So if you don't know what to ask Santa to bring you this Christmas, and if you don't have a crock pot for dyeing, ask for a 6 1/2 quart with a timer and porcelain insert. It will change your outlook on dyeing because it is so darn simple and about as mess free as you are going to get. And what fabulous results!
Here is the progress I made last night...mainly worked the beard. I hooked my #1 values plus dorr white and natural and one off white grey texture in the top of his beard. About 2/3rds of the way down the beard I switched to #2 values. What hues did I use? My two neutrals created by mixing half and half of my recipes for 11=PURPLE and 5=YELLOW; and half and half of my recipes for 1=RED and 6=Green. My 9=BLUE; 10=BLUE-PURPLE; 11=PURPLE; 12=PURPLE-RED; 1=RED.
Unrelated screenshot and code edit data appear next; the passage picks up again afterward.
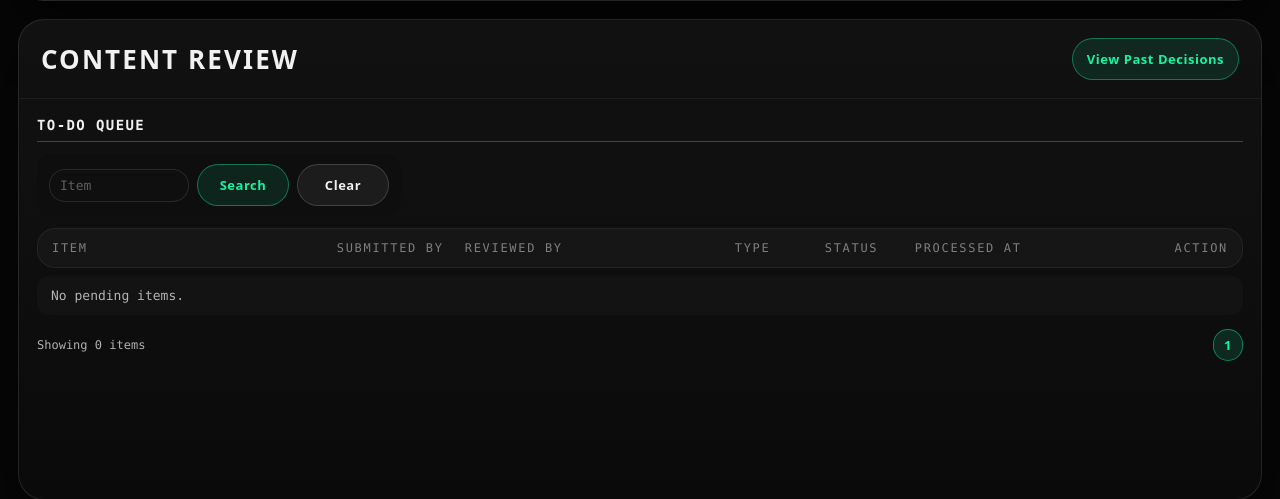
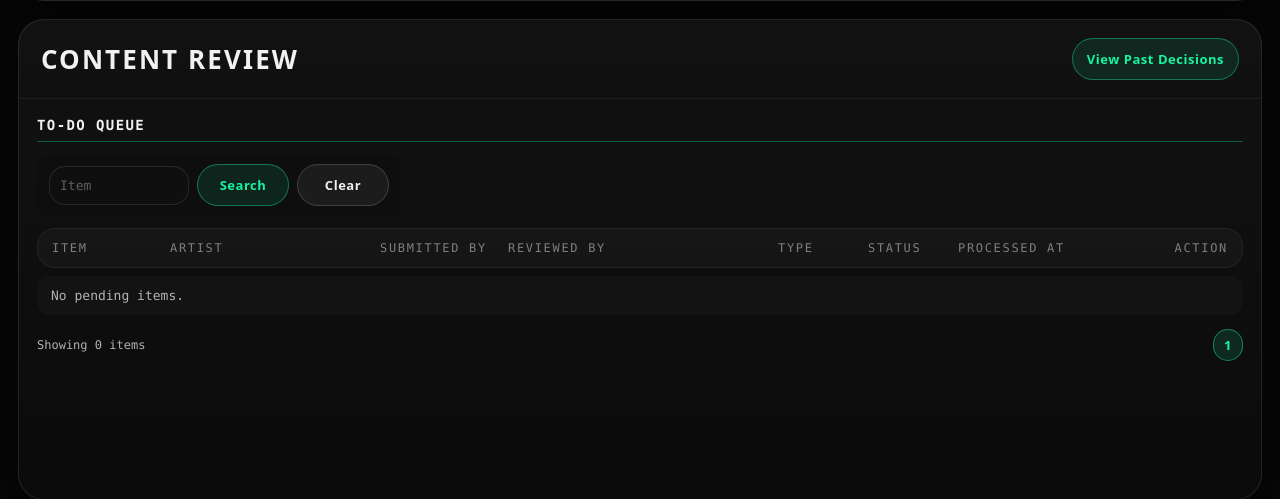
Before and after one commit to Sherry-max33/musicbox-spotify-database, a Flask app: page /admin in a window 1280 px wide. Shown: the part 594-1093 px from the top of the page. Run offline with Flask 3, Linux system fonts and the light colour scheme; data that the repository does not hold is empty; some libraries are stand-ins or nearby versions.

Commit message:
Panel Optimizion

```diff
--- a/app/app.py
+++ b/app/app.py
@@ -1826,22 +1826,28 @@ def _admin_pending_fetch(cur, q=None, limit=20, offset=0):
     cur.execute(
         f"""
         WITH pending AS (
-          SELECT 'track'::text AS type, t.track_id AS id, t.track_name AS title, u.email AS submitted_by
+          SELECT 'track'::text AS type, t.track_id AS id, t.track_name AS title,
+                 (SELECT string_agg(ar.artist_name, ', ' ORDER BY ar.artist_name) FROM track_artist ta JOIN artists ar ON ar.artist_id = ta.artist_id WHERE ta.track_id = t.track_id) AS artist,
+                 u.email AS submitted_by
           FROM tracks t
           LEFT JOIN users u ON u.user_id = t.submitted_by
           WHERE t.status = 'pending'{cond_track}
           UNION ALL
-          SELECT 'album'::text AS type, a.album_id AS id, a.album_name AS title, u.email AS submitted_by
+          SELECT 'album'::text AS type, a.album_id AS id, a.album_name AS title,
+                 (SELECT string_agg(sub.artist_name, ', ' ORDER BY sub.artist_name) FROM (SELECT DISTINCT ar.artist_name FROM album_tracks at JOIN track_artist ta ON at.track_id = ta.track_id JOIN artists ar ON ar.artist_id = ta.artist_id WHERE at.album_id = a.album_id) AS sub(artist_name)) AS artist,
+                 u.email AS submitted_by
           FROM albums a
           LEFT JOIN users u ON u.user_id = a.submitted_by
           WHERE a.status = 'pending'{cond_album}
           UNION ALL
-          SELECT 'artist'::text AS type, ar.artist_id AS id, ar.artist_name AS title, u.email AS submitted_by
+          SELECT 'artist'::text AS type, ar.artist_id AS id, ar.artist_name AS title,
+                 NULL::text AS artist,
+                 u.email AS submitted_by
           FROM artists ar
           LEFT JOIN users u ON u.user_id = ar.submitted_by
           WHERE ar.status = 'pending'{cond_artist}
         )
-        SELECT type, id, title, submitted_by
+        SELECT type, id, title, artist, submitted_by
         FROM pending
         ORDER BY type, id
         LIMIT %s OFFSET %s;
@@ -1854,7 +1860,8 @@ def _admin_pending_fetch(cur, q=None, limit=20, offset=0):
             "type": r[0],
             "id": r[1],
             "title": (r[2] or ""),
-            "submitted_by": r[3] or "—",
+            "artist": (r[3] or "").strip() or "—",
+            "submitted_by": r[4] or "—",
             "reviewed_by": "—",
             "processed_at": "—",
         }
@@ -1862,8 +1869,9 @@ def _admin_pending_fetch(cur, q=None, limit=20, offset=0):
     ]
 
 
-def _admin_history_count(cur, q=None, type_filter="all"):
+def _admin_history_count(cur, q=None, q_artist=None, type_filter="all"):
     q = (q or "").strip()
+    q_artist = (q_artist or "").strip()
     params = []
     cond_track = ""
     cond_album = ""
@@ -1874,6 +1882,12 @@ def _admin_history_count(cur, q=None, type_filter="all"):
         cond_album = " AND a.album_name ILIKE %s"
         cond_artist = " AND ar.artist_name ILIKE %s"
         params.extend([like, like, like])
+    if q_artist:
+        like_artist = "%" + q_artist + "%"
+        cond_track += " AND EXISTS (SELECT 1 FROM track_artist ta JOIN artists ar2 ON ar2.artist_id = ta.artist_id WHERE ta.track_id = t.track_id AND ar2.artist_name ILIKE %s)"
+        cond_album += " AND EXISTS (SELECT 1 FROM album_tracks at JOIN track_artist ta ON at.track_id = ta.track_id JOIN artists ar2 ON ar2.artist_id = ta.artist_id WHERE at.album_id = a.album_id AND ar2.artist_name ILIKE %s)"
+        cond_artist += " AND ar.artist_name ILIKE %s"
+        params.extend([like_artist, like_artist, like_artist])
     type_filter = (type_filter or "all").lower()
     include_tracks = type_filter in ("all", "track", "tracks")
     include_albums = type_filter in ("all", "album", "albums")
@@ -1928,8 +1942,9 @@ def _admin_history_count(cur, q=None, type_filter="all"):
         return int(row[0] or 0) if row else 0
 
 
-def _admin_history_fetch(cur, q=None, limit=20, offset=0, type_filter="all"):
+def _admin_history_fetch(cur, q=None, q_artist=None, limit=20, offset=0, type_filter="all"):
     q = (q or "").strip()
+    q_artist = (q_artist or "").strip()
     params = []
     cond_track = ""
     cond_album = ""
@@ -1940,6 +1955,12 @@ def _admin_history_fetch(cur, q=None, limit=20, offset=0, type_filter="all"):
         cond_album = " AND a.album_name ILIKE %s"
         cond_artist = " AND ar.artist_name ILIKE %s"
         params.extend([like, like, like])
+    if q_artist:
+        like_artist = "%" + q_artist + "%"
+        cond_track += " AND EXISTS (SELECT 1 FROM track_artist ta JOIN artists ar2 ON ar2.artist_id = ta.artist_id WHERE ta.track_id = t.track_id AND ar2.artist_name ILIKE %s)"
+        cond_album += " AND EXISTS (SELECT 1 FROM album_tracks at JOIN track_artist ta ON at.track_id = ta.track_id JOIN artists ar2 ON ar2.artist_id = ta.artist_id WHERE at.album_id = a.album_id AND ar2.artist_name ILIKE %s)"
+        cond_artist += " AND ar.artist_name ILIKE %s"
+        params.extend([like_artist, like_artist, like_artist])
     type_filter = (type_filter or "all").lower()
     include_tracks = type_filter in ("all", "track", "tracks")
     include_albums = type_filter in ("all", "album", "albums")
@@ -1951,28 +1972,34 @@ def _admin_history_fetch(cur, q=None, limit=20, offset=0, type_filter="all"):
         cur.execute(
             f"""
             WITH hist AS (
-              SELECT 'track'::text AS type, t.track_id AS id, t.track_name AS title, t.status,
+              SELECT 'track'::text AS type, t.track_id AS id, t.track_name AS title,
+                     (SELECT string_agg(ar.artist_name, ', ' ORDER BY ar.artist_name) FROM track_artist ta JOIN artists ar ON ar.artist_id = ta.artist_id WHERE ta.track_id = t.track_id) AS artist,
+                     t.status,
                      u.email AS submitted_by, ru.email AS reviewed_by, t.reviewed_at AS processed_at
               FROM tracks t
               LEFT JOIN users u ON u.user_id = t.submitted_by
               LEFT JOIN users ru ON ru.user_id = t.reviewed_by
               WHERE t.status IN ('approved','rejected'){cond_track}{extra_track}
               UNION ALL
-              SELECT 'album'::text AS type, a.album_id AS id, a.album_name AS title, a.status,
+              SELECT 'album'::text AS type, a.album_id AS id, a.album_name AS title,
+                     (SELECT string_agg(sub.artist_name, ', ' ORDER BY sub.artist_name) FROM (SELECT DISTINCT ar.artist_name FROM album_tracks at JOIN track_artist ta ON at.track_id = ta.track_id JOIN artists ar ON ar.artist_id = ta.artist_id WHERE at.album_id = a.album_id) AS sub(artist_name)) AS artist,
+                     a.status,
                      u.email AS submitted_by, ru.email AS reviewed_by, a.reviewed_at AS processed_at
               FROM albums a
               LEFT JOIN users u ON u.user_id = a.submitted_by
               LEFT JOIN users ru ON ru.user_id = a.reviewed_by
               WHERE a.status IN ('approved','rejected'){cond_album}{extra_album}
               UNION ALL
-              SELECT 'artist'::text AS type, ar.artist_id AS id, ar.artist_name AS title, ar.status,
+              SELECT 'artist'::text AS type, ar.artist_id AS id, ar.artist_name AS title,
+                     NULL::text AS artist,
+                     ar.status,
                      u.email AS submitted_by, ru.email AS reviewed_by, ar.reviewed_at AS processed_at
               FROM artists ar
               LEFT JOIN users u ON u.user_id = ar.submitted_by
               LEFT JOIN users ru ON ru.user_id = ar.reviewed_by
               WHERE ar.status IN ('approved','rejected'){cond_artist}{extra_artist}
             )
-            SELECT type, id, title, status, submitted_by, reviewed_by, processed_at
+            SELECT type, id, title, artist, status, submitted_by, reviewed_by, processed_at
             FROM hist
             ORDER BY processed_at DESC NULLS LAST, CASE type WHEN 'track' THEN 1 WHEN 'album' THEN 2 WHEN 'artist' THEN 3 END, id
             LIMIT %s OFFSET %s;
@@ -1984,25 +2011,31 @@ def _admin_history_fetch(cur, q=None, limit=20, offset=0, type_filter="all"):
         cur.execute(
             f"""
             WITH hist AS (
-              SELECT 'track'::text AS type, t.track_id AS id, t.track_name AS title, t.status,
+              SELECT 'track'::text AS type, t.track_id AS id, t.track_name AS title,
+                     (SELECT string_agg(ar.artist_name, ', ' ORDER BY ar.artist_name) FROM track_artist ta JOIN artists ar ON ar.artist_id = ta.artist_id WHERE ta.track_id = t.track_id) AS artist,
+                     t.status,
                      u.email AS submitted_by, NULL::text AS reviewed_by, t.added_at AS processed_at
               FROM tracks t
               LEFT JOIN users u ON u.user_id = t.submitted_by
               WHERE t.status IN ('approved','rejected'){cond_track}{extra_track}
               UNION ALL
-              SELECT 'album'::text AS type, a.album_id AS id, a.album_name AS title, a.status,
+              SELECT 'album'::text AS type, a.album_id AS id, a.album_name AS title,
+                     (SELECT string_agg(sub.artist_name, ', ' ORDER BY sub.artist_name) FROM (SELECT DISTINCT ar.artist_name FROM album_tracks at JOIN track_artist ta ON at.track_id = ta.track_id JOIN artists ar ON ar.artist_id = ta.artist_id WHERE at.album_id = a.album_id) AS sub(artist_name)) AS artist,
+                     a.status,
                      u.email AS submitted_by, NULL::text AS reviewed_by, a.added_at AS processed_at
               FROM albums a
               LEFT JOIN users u ON u.user_id = a.submitted_by
               WHERE a.status IN ('approved','rejected'){cond_album}{extra_album}
               UNION ALL
-              SELECT 'artist'::text AS type, ar.artist_id AS id, ar.artist_name AS title, ar.status,
+              SELECT 'artist'::text AS type, ar.artist_id AS id, ar.artist_name AS title,
+                     NULL::text AS artist,
+                     ar.status,
                      u.email AS submitted_by, NULL::text AS reviewed_by, ar.added_at AS processed_at
               FROM artists ar
               LEFT JOIN users u ON u.user_id = ar.submitted_by
               WHERE ar.status IN ('approved','rejected'){cond_artist}{extra_artist}
             )
-            SELECT type, id, title, status, submitted_by, reviewed_by, processed_at
+            SELECT type, id, title, artist, status, submitted_by, reviewed_by, processed_at
             FROM hist
             ORDER BY processed_at DESC NULLS LAST, CASE type WHEN 'track' THEN 1 WHEN 'album' THEN 2 WHEN 'artist' THEN 3 END, id
             LIMIT %s OFFSET %s;
@@ -2017,10 +2050,11 @@ def _admin_history_fetch(cur, q=None, limit=20, offset=0, type_filter="all"):
                 "type": r[0],
                 "id": r[1],
                 "title": (r[2] or ""),
-                "status": r[3] or "pending",
-                "submitted_by": r[4] or "—",
-                "reviewed_by": r[5] or "—",
-                "processed_at": _format_reviewed_at(r[6]),
+                "artist": (r[3] or "").strip() or "—",
+                "status": r[4] or "pending",
+                "submitted_by": r[5] or "—",
+                "reviewed_by": r[6] or "—",
+                "processed_at": _format_reviewed_at(r[7]),
             }
         )
     return out
@@ -2235,6 +2269,7 @@ def admin():
     history = []
     q_pending = (request.args.get("q_pending") or "").strip()
     q_history = (request.args.get("q_history") or "").strip()
+    q_history_artist = (request.args.get("q_history_artist") or "").strip()
     history_type = (request.args.get("history_type") or "all").strip().lower()
     if history_type not in ("all", "track", "album", "artist"):
         history_type = "all"
@@ -2259,12 +2294,12 @@ def admin():
             pending = _admin_pending_fetch(cur, q=q_pending, limit=page_size, offset=offset_pending)
 
             if show_history:
-                total_history = _admin_history_count(cur, q=q_history, type_filter=history_type)
+                total_history = _admin_history_count(cur, q=q_history, q_artist=q_history_artist or None, type_filter=history_type)
                 last_page_history = max(1, (total_history + page_size - 1) // page_size) if total_history else 1
                 if page_history > last_page_history:
                     page_history = last_page_history
                 offset_history = (page_history - 1) * page_size
-                history = _admin_history_fetch(cur, q=q_history, limit=page_size, offset=offset_history, type_filter=history_type)
+                history = _admin_history_fetch(cur, q=q_history, q_artist=q_history_artist or None, limit=page_size, offset=offset_history, type_filter=history_type)
             else:
                 total_history = 0
                 last_page_history = 1
@@ -2303,6 +2338,7 @@ def admin():
         page_size=page_size,
         q_pending=q_pending,
         q_history=q_history,
+        q_history_artist=q_history_artist,
         show_history=show_history,
         history_type=history_type,
     )
--- a/app/templates/admin_panel.html
+++ b/app/templates/admin_panel.html
@@ -259,7 +259,7 @@
     }
     .reviewGridHeader, .reviewRow{
       display:grid;
-      grid-template-columns: 1.5fr minmax(100px, 118px) minmax(180px, 260px) 80px 80px 120px minmax(140px,1fr);
+      grid-template-columns: 1.5fr minmax(120px, 200px) minmax(100px, 118px) minmax(180px, 260px) 80px 80px 120px minmax(140px,1fr);
       gap:10px;
       align-items:center;
       font-family:var(--mono);
@@ -417,7 +417,7 @@
       color: var(--accent);
     }
 
-    .input.searchSmall{ width:140px; max-width:160px; padding:8px 10px; font-size:13px; }
+    .input.searchSmall{ width:140px; max-width:160px; padding:11px 10px; font-size:13px; }
 
     @media (max-width: 980px){
       .gridHeader, .row{ grid-template-columns: 1fr; }
@@ -525,6 +525,7 @@
         </form>
         <div class="reviewGridHeader">
           <div>Item</div>
+          <div>Artist</div>
           <div>Submitted by</div>
           <div>Reviewed by</div>
           <div>Type</div>
@@ -536,6 +537,7 @@
         {% for item in pending %}
         <div class="reviewRow">
           <div>{{ item.title }}</div>
+          <div class="tag" style="color:var(--muted);">{{ item.artist }}</div>
           <div class="tag analyst">{{ item.submitted_by }}</div>
           <div class="tag" style="color:var(--muted2);">{{ item.reviewed_by }}</div>
           <div><span class="tag new">{{ item.type|capitalize }}</span></div>
@@ -595,6 +597,7 @@
           <input type="hidden" name="page_pending" value="{{ page_pending }}" />
           <input type="hidden" name="history_open" id="historyOpenHistory" value="{{ '1' if show_history else '' }}" />
           <input class="input searchSmall" name="q_history" value="{{ q_history }}" placeholder="Item" autocomplete="off" />
+          <input class="input searchSmall" name="q_history_artist" value="{{ q_history_artist }}" placeholder="Artist" autocomplete="off" />
           <div style="display:flex;gap:8px;align-items:center;">
             <select name="history_type" class="select historyTypeSelect" style="min-width:120px;padding-right:32px;">
               <option value="all"{% if history_type == 'all' %} selected{% endif %}>All types</option>
@@ -603,11 +606,12 @@
               <option value="artist"{% if history_type == 'artist' %} selected{% endif %}>Artists</option>
             </select>
             <button type="submit" class="btn">Search</button>
-            <a href="{{ url_for('admin', q_pending=q_pending or '', q_history='', page_pending=page_pending, page_history=1, history_open='1', history_type='all', _anchor='contentReview') }}" class="btn btnNeutral" style="text-decoration:none;">Clear</a>
+            <a href="{{ url_for('admin', q_pending=q_pending or '', q_history='', q_history_artist='', page_pending=page_pending, page_history=1, history_open='1', history_type='all', _anchor='contentReview') }}" class="btn btnNeutral" style="text-decoration:none;">Clear</a>
           </div>
         </form>
         <div class="reviewGridHeader">
           <div>Item</div>
+          <div>Artist</div>
           <div>Submitted by</div>
           <div>Reviewed by</div>
           <div>Type</div>
@@ -629,6 +633,7 @@
             {{ item.title }}
             {% endif %}
           </div>
+          <div class="tag" style="color:var(--muted);">{{ item.artist }}</div>
           <div class="tag analyst">{{ item.submitted_by }}</div>
           <div class="tag reviewedByTag">{{ item.reviewed_by }}</div>
           <div><span class="tag">{{ item.type|capitalize }}</span></div>
@@ -664,13 +669,13 @@
           </div>
           <div class="page-links" style="display:flex;gap:6px;align-items:center;font-family:var(--mono);font-size:12px;">
             {% if page_history > 1 %}
-            <a href="{{ url_for('admin', q_pending=q_pending or '', q_history=q_history or '', page_pending=page_pending, page_history=page_history - 1, history_open='1', history_type=history_type or 'all', _anchor='contentReview') }}" class="btn btnNeutral" style="min-width:0;padding:6px 10px;">Prev</a>
+            <a href="{{ url_for('admin', q_pending=q_pending or '', q_history=q_history or '', q_history_artist=q_history_artist or '', page_pending=page_pending, page_history=page_history - 1, history_open='1', history_type=history_type or 'all', _anchor='contentReview') }}" class="btn btnNeutral" style="min-width:0;padding:6px 10px;">Prev</a>
             {% endif %}
             {% for p in history_page_window %}
-            <a href="{{ url_for('admin', q_pending=q_pending or '', q_history=q_history or '', page_pending=page_pending, page_history=p, history_open='1', history_type=history_type or 'all', _anchor='contentReview') }}" class="btn btnNeutral{% if p == page_history %} btnAccent{% endif %}" style="min-width:0;padding:6px 10px;">{{ p }}</a>
+            <a href="{{ url_for('admin', q_pending=q_pending or '', q_history=q_history or '', q_history_artist=q_history_artist or '', page_pending=page_pending, page_history=p, history_open='1', history_type=history_type or 'all', _anchor='contentReview') }}" class="btn btnNeutral{% if p == page_history %} btnAccent{% endif %}" style="min-width:0;padding:6px 10px;">{{ p }}</a>
             {% endfor %}
             {% if page_history < history_last_page %}
-            <a href="{{ url_for('admin', q_pending=q_pending or '', q_history=q_history or '', page_pending=page_pending, page_history=page_history + 1, history_open='1', history_type=history_type or 'all', _anchor='contentReview') }}" class="btn btnNeutral" style="min-width:0;padding:6px 10px;">Next</a>
+            <a href="{{ url_for('admin', q_pending=q_pending or '', q_history=q_history or '', q_history_artist=q_history_artist or '', page_pending=page_pending, page_history=page_history + 1, history_open='1', history_type=history_type or 'all', _anchor='contentReview') }}" class="btn btnNeutral" style="min-width:0;padding:6px 10px;">Next</a>
             {% endif %}
           </div>
         </div>
```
Tonight my plan is to work his coat. Then all I have is the background to go. Now that I see a photo of the beard, I think I will replace a couple of the darker strips with a lighter value.
Last night I worked on Santa's hair and his hat. I concentrated on hooking light, medium and dark values rather than color. I used four different swatches for the hat (10=BLUE-PURPLE; 11=PURPLE; 12=PURPLE-RED; 1=RED), and all the lightest values of these swatches for the hair, plus some natural and textured wools undyed. Tonight I'm going to work on his beard.
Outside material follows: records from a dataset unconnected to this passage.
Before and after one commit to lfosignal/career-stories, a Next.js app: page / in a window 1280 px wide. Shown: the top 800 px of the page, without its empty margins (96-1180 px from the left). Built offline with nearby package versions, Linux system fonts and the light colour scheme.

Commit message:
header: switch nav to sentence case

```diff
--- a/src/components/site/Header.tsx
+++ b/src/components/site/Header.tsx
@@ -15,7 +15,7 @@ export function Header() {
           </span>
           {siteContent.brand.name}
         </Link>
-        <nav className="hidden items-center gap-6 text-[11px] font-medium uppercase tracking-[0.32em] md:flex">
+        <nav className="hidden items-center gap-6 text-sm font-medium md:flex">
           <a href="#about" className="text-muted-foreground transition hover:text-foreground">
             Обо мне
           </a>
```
Santa's face is already emerging after one evening of hooking. I'm using 6-cut, and even with this width I am able to get incredible detail. I am amazed how Palette Dyeing has transformed my rug hooking. I finally have at my hand every color of the rainbow in six values, two tints, two tones, and two shades.
The result is that I can hook anything by studying the values of a black and white photo of my inspiration picture (the lightness and darkness) and hooking accordingly without worry about color since all my colors are created from the same three dye formulas. All my wools automatically look great together! I am so glad that I had that conversation this summer with Sondra when the light bulb went on in my head about needing to create an artist's palette of wool.
Needless to say, I'm having fun! I've hooked his face - I always start with the eyes, and put in the lightest values in the hair and beard.
I am starting Saint Nicholas 2009. My intent is to make a pocket pack out of it. Its outside measurements will be 10" by 15", so a little bigger than those 10" by 10" pocket packs I hooked this summer. I need a bit more room for all the stuff I carry around with me!
Here is the picture that inspired me and the sketch I made of it on my linen backing. Since I will be hooking by value, I made a black and white copy of the color picture so I can watch my lights and darks, hooking lighter values in the light areas and darker values in the darker areas. This will allow me to not worry so much about what colors I am hooking, but concentrate on values which will cause the face to emerge more creatively.
I probably won't hook the same colors because I'm a purple person and Christmas is purple and white for me. So I have to use some shades of purple. I am using the wool palette I dyed this season as I have been teaching the Palette Dyeing rug camp on Rug Hooking Daily (join the group for details). So first the neutrals. These are the two neutrals I am going to use. In lefthand photo: the wool on the left I created by mixing half and half of my recipes for 11=PURPLE and 5=YELLOW; the wool on the right I created by mixing half and half of my recipes for 1=RED and 6=Green. In the righthand photo, these are the other hues I will use (from left to right): my 6=GREEN; my 11=PURPLE; my 12=PURPLE-RED.